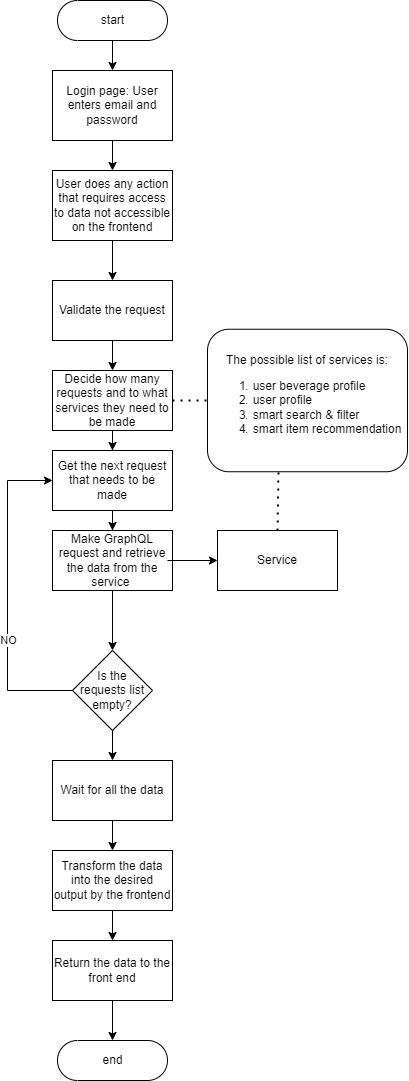
Before: diagrams/task/task_api_gateway.png, a diagram exported from draw.io (Elaech/Wade-BeM). Source tidied: cells renumbered, new cells last; positions are measured from the earlier drawing's top-left corner, leaving out a move shared by most shapes. Its diagram source:
```xml
<mxGraphModel>
  <root>
    <mxCell id="0" />
    <mxCell id="1" parent="0" />
    <mxCell id="2" style="edgeStyle=orthogonalEdgeStyle;rounded=0;jettySize=auto;html=1;entryX=0.5;entryY=0;entryDx=0;entryDy=0;" parent="1" edge="1" source="3" target="7">
      <mxGeometry relative="1" as="geometry" />
    </mxCell>
    <mxCell id="3" value="start" style="html=1;dashed=0;whitespace=wrap;shape=mxgraph.dfd.start;" parent="1" vertex="1">
      <mxGeometry x="50" width="110" height="40" as="geometry" />
    </mxCell>
    <mxCell id="4" style="edgeStyle=orthogonalEdgeStyle;rounded=0;jettySize=auto;html=1;" parent="1" edge="1" source="5" target="8">
      <mxGeometry relative="1" as="geometry" />
    </mxCell>
    <mxCell id="5" value="User does any action that requires access to data not accessible on the frontend" style="rounded=0;whiteSpace=wrap;html=1;" parent="1" vertex="1">
      <mxGeometry x="45" y="170" width="120" height="70" as="geometry" />
    </mxCell>
    <mxCell id="6" style="edgeStyle=orthogonalEdgeStyle;rounded=0;jettySize=auto;html=1;entryX=0.5;entryY=0;entryDx=0;entryDy=0;" parent="1" edge="1" source="7" target="5">
      <mxGeometry relative="1" as="geometry" />
    </mxCell>
    <mxCell id="7" value="Login page: User enters email and password" style="rounded=0;whiteSpace=wrap;html=1;" parent="1" vertex="1">
      <mxGeometry x="45" y="70" width="120" height="70" as="geometry" />
    </mxCell>
    <mxCell id="8" value="Validate the request" style="rounded=0;whiteSpace=wrap;html=1;" parent="1" vertex="1">
      <mxGeometry x="45" y="280" width="120" height="60" as="geometry" />
    </mxCell>
    <mxCell id="9" style="edgeStyle=orthogonalEdgeStyle;rounded=0;jettySize=auto;html=1;entryX=0.5;entryY=0;entryDx=0;entryDy=0;" parent="1" edge="1" source="10" target="13">
      <mxGeometry relative="1" as="geometry" />
    </mxCell>
    <mxCell id="10" value="Decide how many requests and to what services they&amp;nbsp;need to be made" style="rounded=0;whiteSpace=wrap;html=1;" parent="1" vertex="1">
      <mxGeometry x="45" y="370" width="120" height="60" as="geometry" />
    </mxCell>
    <mxCell id="11" style="endArrow=classic;html=1;rounded=0;exitX=0.5;exitY=1;exitDx=0;exitDy=0;entryX=0.5;entryY=0;entryDx=0;entryDy=0;" parent="1" edge="1" source="8" target="10">
      <mxGeometry relative="1" as="geometry" />
    </mxCell>
    <mxCell id="12" style="edgeStyle=orthogonalEdgeStyle;rounded=0;jettySize=auto;html=1;entryX=0.5;entryY=0;entryDx=0;entryDy=0;" parent="1" edge="1" source="13" target="17">
      <mxGeometry relative="1" as="geometry" />
    </mxCell>
    <mxCell id="13" value="Get the next request that needs to be made" style="rounded=0;whiteSpace=wrap;html=1;" parent="1" vertex="1">
      <mxGeometry x="45" y="450" width="120" height="60" as="geometry" />
    </mxCell>
    <mxCell id="14" value="Is the requests list empty?" style="rhombus;whiteSpace=wrap;html=1;" parent="1" vertex="1">
      <mxGeometry x="65" y="650" width="80" height="80" as="geometry" />
    </mxCell>
    <mxCell id="15" style="endArrow=classic;html=1;rounded=0;exitX=0;exitY=0.5;exitDx=0;exitDy=0;entryX=0;entryY=0.5;entryDx=0;entryDy=0;" parent="1" edge="1" source="14" target="13">
      <mxGeometry relative="1" as="geometry">
        <Array as="points">
          <mxPoint y="690" />
          <mxPoint y="480" />
        </Array>
      </mxGeometry>
    </mxCell>
    <mxCell id="16" value="NO" style="edgeLabel;html=1;align=center;verticalAlign=middle;" parent="15" vertex="1">
      <mxGeometry x="-0.28" relative="1" as="geometry" />
    </mxCell>
    <mxCell id="17" value="Make GraphQL request and retrieve the data from the service&amp;nbsp;" style="rounded=0;whiteSpace=wrap;html=1;" parent="1" vertex="1">
      <mxGeometry x="45" y="530" width="120" height="60" as="geometry" />
    </mxCell>
    <mxCell id="18" style="endArrow=classic;html=1;rounded=0;exitX=0.958;exitY=0.5;exitDx=0;exitDy=0;entryX=0;entryY=0.5;entryDx=0;entryDy=0;exitPerimeter=0;" parent="1" edge="1" source="17" target="19">
      <mxGeometry relative="1" as="geometry" />
    </mxCell>
    <mxCell id="19" value="&#10;&#10;&lt;span style=&quot;color: rgb(0, 0, 0); font-family: helvetica; font-size: 12px; font-style: normal; font-weight: 400; letter-spacing: normal; text-align: center; text-indent: 0px; text-transform: none; word-spacing: 0px; background-color: rgb(248, 249, 250); display: inline; float: none;&quot;&gt;Service&lt;/span&gt;&#10;&#10;" style="rounded=0;whiteSpace=wrap;html=1;" parent="1" vertex="1">
      <mxGeometry x="210" y="530" width="120" height="60" as="geometry" />
    </mxCell>
    <mxCell id="20" style="endArrow=classic;html=1;rounded=0;exitX=0.5;exitY=1;exitDx=0;exitDy=0;entryX=0.5;entryY=0;entryDx=0;entryDy=0;" parent="1" edge="1" source="17" target="14">
      <mxGeometry relative="1" as="geometry" />
    </mxCell>
    <mxCell id="21" value="Wait for all the data" style="rounded=0;whiteSpace=wrap;html=1;" parent="1" vertex="1">
      <mxGeometry x="45" y="760" width="120" height="60" as="geometry" />
    </mxCell>
    <mxCell id="22" style="endArrow=classic;html=1;rounded=0;exitX=0.5;exitY=1;exitDx=0;exitDy=0;entryX=0.5;entryY=0;entryDx=0;entryDy=0;" parent="1" edge="1" source="14" target="21">
      <mxGeometry relative="1" as="geometry" />
    </mxCell>
    <mxCell id="23" style="edgeStyle=orthogonalEdgeStyle;rounded=0;jettySize=auto;html=1;entryX=0.5;entryY=0;entryDx=0;entryDy=0;" parent="1" edge="1" source="24" target="27">
      <mxGeometry relative="1" as="geometry" />
    </mxCell>
    <mxCell id="24" value="Transform the data into the desired output by the frontend" style="rounded=0;whiteSpace=wrap;html=1;" parent="1" vertex="1">
      <mxGeometry x="45" y="850" width="120" height="60" as="geometry" />
    </mxCell>
    <mxCell id="25" style="endArrow=classic;html=1;rounded=0;exitX=0.5;exitY=1;exitDx=0;exitDy=0;entryX=0.5;entryY=0;entryDx=0;entryDy=0;" parent="1" edge="1" source="21" target="24">
      <mxGeometry relative="1" as="geometry" />
    </mxCell>
    <mxCell id="26" style="edgeStyle=orthogonalEdgeStyle;rounded=0;jettySize=auto;html=1;entryX=0.5;entryY=0.5;entryDx=0;entryDy=-20;entryPerimeter=0;" parent="1" edge="1" source="27" target="28">
      <mxGeometry relative="1" as="geometry" />
    </mxCell>
    <mxCell id="27" value="Return the data to the front end" style="rounded=0;whiteSpace=wrap;html=1;" parent="1" vertex="1">
      <mxGeometry x="45" y="940" width="120" height="60" as="geometry" />
    </mxCell>
    <mxCell id="28" value="end" style="html=1;dashed=0;whitespace=wrap;shape=mxgraph.dfd.start;" parent="1" vertex="1">
      <mxGeometry x="50" y="1040" width="110" height="40" as="geometry" />
    </mxCell>
    <mxCell id="29" value="The possible list of services is:&lt;br&gt;&lt;ol&gt;&lt;li style=&quot;text-align: left&quot;&gt;&lt;span&gt;user beverage profile&lt;/span&gt;&lt;/li&gt;&lt;li style=&quot;text-align: left&quot;&gt;user profile&lt;/li&gt;&lt;li style=&quot;text-align: left&quot;&gt;smart search &amp;amp; filter&lt;/li&gt;&lt;li style=&quot;text-align: left&quot;&gt;smart item recommendation&lt;/li&gt;&lt;/ol&gt;" style="rounded=1;whiteSpace=wrap;html=1;align=center;" parent="1" vertex="1">
      <mxGeometry x="200" y="328.8" width="200" height="142.5" as="geometry" />
    </mxCell>
    <mxCell id="30" style="endArrow=none;dashed=1;html=1;dashPattern=1 3;strokeWidth=2;rounded=0;exitX=1;exitY=0.5;exitDx=0;exitDy=0;entryX=0;entryY=0.5;entryDx=0;entryDy=0;" parent="1" edge="1" source="10" target="29">
      <mxGeometry relative="1" as="geometry" />
    </mxCell>
    <mxCell id="31" style="endArrow=none;dashed=1;html=1;dashPattern=1 3;strokeWidth=2;rounded=0;exitX=0.5;exitY=0;exitDx=0;exitDy=0;entryX=0.355;entryY=1.005;entryDx=0;entryDy=0;entryPerimeter=0;" parent="1" edge="1" source="19" target="29">
      <mxGeometry relative="1" as="geometry" />
    </mxCell>
  </root>
</mxGraphModel>
```
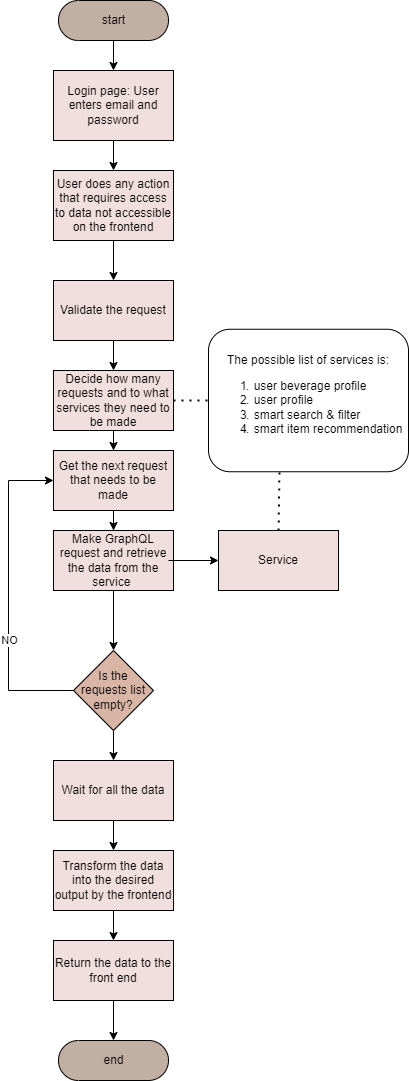
The same diagram one commit later.

Commit message:
Colored task diagrams

The edit, as a diff of the source:
```diff
@@ -5,28 +5,28 @@
     <mxCell id="2" style="edgeStyle=orthogonalEdgeStyle;rounded=0;jettySize=auto;html=1;entryX=0.5;entryY=0;entryDx=0;entryDy=0;" parent="1" edge="1" source="3" target="7">
       <mxGeometry relative="1" as="geometry" />
     </mxCell>
-    <mxCell id="3" value="start" style="html=1;dashed=0;whitespace=wrap;shape=mxgraph.dfd.start;" parent="1" vertex="1">
+    <mxCell id="3" value="start" style="html=1;dashed=0;whitespace=wrap;shape=mxgraph.dfd.start;fillColor=#C2AFA4;" parent="1" vertex="1">
       <mxGeometry x="50" width="110" height="40" as="geometry" />
     </mxCell>
     <mxCell id="4" style="edgeStyle=orthogonalEdgeStyle;rounded=0;jettySize=auto;html=1;" parent="1" edge="1" source="5" target="8">
       <mxGeometry relative="1" as="geometry" />
     </mxCell>
-    <mxCell id="5" value="User does any action that requires access to data not accessible on the frontend" style="rounded=0;whiteSpace=wrap;html=1;" parent="1" vertex="1">
+    <mxCell id="5" value="User does any action that requires access to data not accessible on the frontend" style="rounded=0;whiteSpace=wrap;html=1;fillColor=#F1DEDE;" parent="1" vertex="1">
       <mxGeometry x="45" y="170" width="120" height="70" as="geometry" />
     </mxCell>
     <mxCell id="6" style="edgeStyle=orthogonalEdgeStyle;rounded=0;jettySize=auto;html=1;entryX=0.5;entryY=0;entryDx=0;entryDy=0;" parent="1" edge="1" source="7" target="5">
       <mxGeometry relative="1" as="geometry" />
     </mxCell>
-    <mxCell id="7" value="Login page: User enters email and password" style="rounded=0;whiteSpace=wrap;html=1;" parent="1" vertex="1">
+    <mxCell id="7" value="Login page: User enters email and password" style="rounded=0;whiteSpace=wrap;html=1;fillColor=#F1DEDE;" parent="1" vertex="1">
       <mxGeometry x="45" y="70" width="120" height="70" as="geometry" />
     </mxCell>
-    <mxCell id="8" value="Validate the request" style="rounded=0;whiteSpace=wrap;html=1;" parent="1" vertex="1">
+    <mxCell id="8" value="Validate the request" style="rounded=0;whiteSpace=wrap;html=1;fillColor=#F1DEDE;" parent="1" vertex="1">
       <mxGeometry x="45" y="280" width="120" height="60" as="geometry" />
     </mxCell>
     <mxCell id="9" style="edgeStyle=orthogonalEdgeStyle;rounded=0;jettySize=auto;html=1;entryX=0.5;entryY=0;entryDx=0;entryDy=0;" parent="1" edge="1" source="10" target="13">
       <mxGeometry relative="1" as="geometry" />
     </mxCell>
-    <mxCell id="10" value="Decide how many requests and to what services they&amp;nbsp;need to be made" style="rounded=0;whiteSpace=wrap;html=1;" parent="1" vertex="1">
+    <mxCell id="10" value="Decide how many requests and to what services they&amp;nbsp;need to be made" style="rounded=0;whiteSpace=wrap;html=1;fillColor=#F1DEDE;" parent="1" vertex="1">
       <mxGeometry x="45" y="370" width="120" height="60" as="geometry" />
     </mxCell>
     <mxCell id="11" style="endArrow=classic;html=1;rounded=0;exitX=0.5;exitY=1;exitDx=0;exitDy=0;entryX=0.5;entryY=0;entryDx=0;entryDy=0;" parent="1" edge="1" source="8" target="10">
@@ -35,10 +35,10 @@
     <mxCell id="12" style="edgeStyle=orthogonalEdgeStyle;rounded=0;jettySize=auto;html=1;entryX=0.5;entryY=0;entryDx=0;entryDy=0;" parent="1" edge="1" source="13" target="17">
       <mxGeometry relative="1" as="geometry" />
     </mxCell>
-    <mxCell id="13" value="Get the next request that needs to be made" style="rounded=0;whiteSpace=wrap;html=1;" parent="1" vertex="1">
+    <mxCell id="13" value="Get the next request that needs to be made" style="rounded=0;whiteSpace=wrap;html=1;fillColor=#F1DEDE;" parent="1" vertex="1">
       <mxGeometry x="45" y="450" width="120" height="60" as="geometry" />
     </mxCell>
-    <mxCell id="14" value="Is the requests list empty?" style="rhombus;whiteSpace=wrap;html=1;" parent="1" vertex="1">
+    <mxCell id="14" value="Is the requests list empty?" style="rhombus;whiteSpace=wrap;html=1;fillColor=#D9B5A6;" parent="1" vertex="1">
       <mxGeometry x="65" y="650" width="80" height="80" as="geometry" />
     </mxCell>
     <mxCell id="15" style="endArrow=classic;html=1;rounded=0;exitX=0;exitY=0.5;exitDx=0;exitDy=0;entryX=0;entryY=0.5;entryDx=0;entryDy=0;" parent="1" edge="1" source="14" target="13">
@@ -52,19 +52,19 @@
     <mxCell id="16" value="NO" style="edgeLabel;html=1;align=center;verticalAlign=middle;" parent="15" vertex="1">
       <mxGeometry x="-0.28" relative="1" as="geometry" />
     </mxCell>
-    <mxCell id="17" value="Make GraphQL request and retrieve the data from the service&amp;nbsp;" style="rounded=0;whiteSpace=wrap;html=1;" parent="1" vertex="1">
+    <mxCell id="17" value="Make GraphQL request and retrieve the data from the service&amp;nbsp;" style="rounded=0;whiteSpace=wrap;html=1;fillColor=#F1DEDE;" parent="1" vertex="1">
       <mxGeometry x="45" y="530" width="120" height="60" as="geometry" />
     </mxCell>
     <mxCell id="18" style="endArrow=classic;html=1;rounded=0;exitX=0.958;exitY=0.5;exitDx=0;exitDy=0;entryX=0;entryY=0.5;entryDx=0;entryDy=0;exitPerimeter=0;" parent="1" edge="1" source="17" target="19">
       <mxGeometry relative="1" as="geometry" />
     </mxCell>
-    <mxCell id="19" value="&#10;&#10;&lt;span style=&quot;color: rgb(0, 0, 0); font-family: helvetica; font-size: 12px; font-style: normal; font-weight: 400; letter-spacing: normal; text-align: center; text-indent: 0px; text-transform: none; word-spacing: 0px; background-color: rgb(248, 249, 250); display: inline; float: none;&quot;&gt;Service&lt;/span&gt;&#10;&#10;" style="rounded=0;whiteSpace=wrap;html=1;" parent="1" vertex="1">
+    <mxCell id="19" value="&lt;span style=&quot;color: rgb(0 , 0 , 0) ; font-family: &amp;#34;helvetica&amp;#34; ; font-size: 12px ; font-style: normal ; font-weight: 400 ; letter-spacing: normal ; text-align: center ; text-indent: 0px ; text-transform: none ; word-spacing: 0px ; display: inline ; float: none&quot;&gt;Service&lt;/span&gt;" style="rounded=0;whiteSpace=wrap;html=1;fillColor=#F1DEDE;" parent="1" vertex="1">
       <mxGeometry x="210" y="530" width="120" height="60" as="geometry" />
     </mxCell>
     <mxCell id="20" style="endArrow=classic;html=1;rounded=0;exitX=0.5;exitY=1;exitDx=0;exitDy=0;entryX=0.5;entryY=0;entryDx=0;entryDy=0;" parent="1" edge="1" source="17" target="14">
       <mxGeometry relative="1" as="geometry" />
     </mxCell>
-    <mxCell id="21" value="Wait for all the data" style="rounded=0;whiteSpace=wrap;html=1;" parent="1" vertex="1">
+    <mxCell id="21" value="Wait for all the data" style="rounded=0;whiteSpace=wrap;html=1;fillColor=#F1DEDE;" parent="1" vertex="1">
       <mxGeometry x="45" y="760" width="120" height="60" as="geometry" />
     </mxCell>
     <mxCell id="22" style="endArrow=classic;html=1;rounded=0;exitX=0.5;exitY=1;exitDx=0;exitDy=0;entryX=0.5;entryY=0;entryDx=0;entryDy=0;" parent="1" edge="1" source="14" target="21">
@@ -73,7 +73,7 @@
     <mxCell id="23" style="edgeStyle=orthogonalEdgeStyle;rounded=0;jettySize=auto;html=1;entryX=0.5;entryY=0;entryDx=0;entryDy=0;" parent="1" edge="1" source="24" target="27">
       <mxGeometry relative="1" as="geometry" />
     </mxCell>
-    <mxCell id="24" value="Transform the data into the desired output by the frontend" style="rounded=0;whiteSpace=wrap;html=1;" parent="1" vertex="1">
+    <mxCell id="24" value="Transform the data into the desired output by the frontend" style="rounded=0;whiteSpace=wrap;html=1;fillColor=#F1DEDE;" parent="1" vertex="1">
       <mxGeometry x="45" y="850" width="120" height="60" as="geometry" />
     </mxCell>
     <mxCell id="25" style="endArrow=classic;html=1;rounded=0;exitX=0.5;exitY=1;exitDx=0;exitDy=0;entryX=0.5;entryY=0;entryDx=0;entryDy=0;" parent="1" edge="1" source="21" target="24">
@@ -82,10 +82,10 @@
     <mxCell id="26" style="edgeStyle=orthogonalEdgeStyle;rounded=0;jettySize=auto;html=1;entryX=0.5;entryY=0.5;entryDx=0;entryDy=-20;entryPerimeter=0;" parent="1" edge="1" source="27" target="28">
       <mxGeometry relative="1" as="geometry" />
     </mxCell>
-    <mxCell id="27" value="Return the data to the front end" style="rounded=0;whiteSpace=wrap;html=1;" parent="1" vertex="1">
+    <mxCell id="27" value="Return the data to the front end" style="rounded=0;whiteSpace=wrap;html=1;fillColor=#F1DEDE;" parent="1" vertex="1">
       <mxGeometry x="45" y="940" width="120" height="60" as="geometry" />
     </mxCell>
-    <mxCell id="28" value="end" style="html=1;dashed=0;whitespace=wrap;shape=mxgraph.dfd.start;" parent="1" vertex="1">
+    <mxCell id="28" value="end" style="html=1;dashed=0;whitespace=wrap;shape=mxgraph.dfd.start;fillColor=#C2AFA4;" parent="1" vertex="1">
       <mxGeometry x="50" y="1040" width="110" height="40" as="geometry" />
     </mxCell>
     <mxCell id="29" value="The possible list of services is:&lt;br&gt;&lt;ol&gt;&lt;li style=&quot;text-align: left&quot;&gt;&lt;span&gt;user beverage profile&lt;/span&gt;&lt;/li&gt;&lt;li style=&quot;text-align: left&quot;&gt;user profile&lt;/li&gt;&lt;li style=&quot;text-align: left&quot;&gt;smart search &amp;amp; filter&lt;/li&gt;&lt;li style=&quot;text-align: left&quot;&gt;smart item recommendation&lt;/li&gt;&lt;/ol&gt;" style="rounded=1;whiteSpace=wrap;html=1;align=center;" parent="1" vertex="1">
```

────────────────────────────────────────

## Problem requirements
How many lines in the material contain the string "task"? Give the number alone.

## Exercise output
2